Bryan Montgomery began his city management career in 1993, serving in Utah, New Mexico, Idaho and Nevada before becoming the city manager of Oakley, California, in 2005. VEGA named him a Volunteer Service Award Honoree in 2015 for his more than 15 years of pro-bono assistance through International City/County Management Association (ICMA) in Mexico.
Volunteers, Bryan says, get to take what they know and have a passion to make a difference. He provides, through USAID-funded programs, presentations and classes for mayors, one-on-one advice and diagnostic assessments to help elected leaders understand local government functions. When he meets with leaders, he is not just presenting a theory, he has a set of experiences that he can talk about, which helps him easily create relationships and establish trust.
He has found that people welcome volunteers and the insights they can offer. Seeing how municipal government systems work and can change elsewhere gives him renewed energy and enthusiasm for his own work, and helps him see how his city could improve. He values the cultural exchange and the way his volunteer work has shaped his own world view.

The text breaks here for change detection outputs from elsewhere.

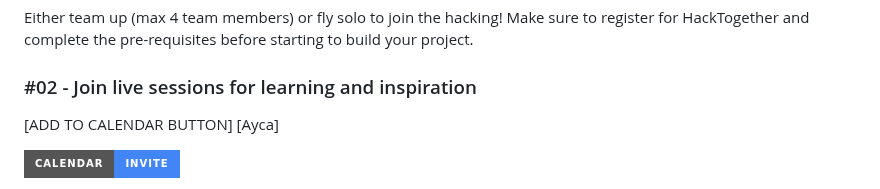
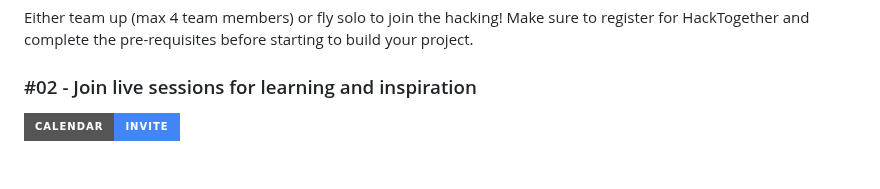
Before and after one commit to microsoft/hack-together-teams, a Markdown page: README.md, the part around the change. Drawn GitHub-style; badges without logos; blank space fills up the shorter version.

```diff
--- a/README.md
+++ b/README.md
@@ -44,8 +44,6 @@ Introduce yourself, we'd like to get to know you! 🥳 [GitHub Discussions | Let
 Either team up (max 4 team members) or fly solo to join the hacking! Make sure to register for HackTogether and complete the pre-requisites before starting to build your project.
 
 ### #02 - Join live sessions for learning and inspiration
-
-[ADD TO CALENDAR BUTTON] [Ayca]
 
 [![Calendar Invite](https://img.shields.io/badge/Calendar-Invite-4285F4?style=for-the-badge&logoColor=white&logo=googlecalendar)](https://aka.ms/hack-together-teams/session1)
 
```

Understanding why people choose to leave Mexico and come to the U.S. has increased his interactions with and credibility among Oakley’s Mexican population. He has been able to help the city’s police become more aware of the broader cultural elements at work to improve their interactions with the city’s Hispanic population.
As we see problems around us, we often say, ‘Somebody ought to do something about that.’ And then we realize, we are somebody, and we can make a difference. Certainly volunteering is a huge component of that – not only in our professional lives, but also in our personal lives.
– Bryan Montgomery, volunteer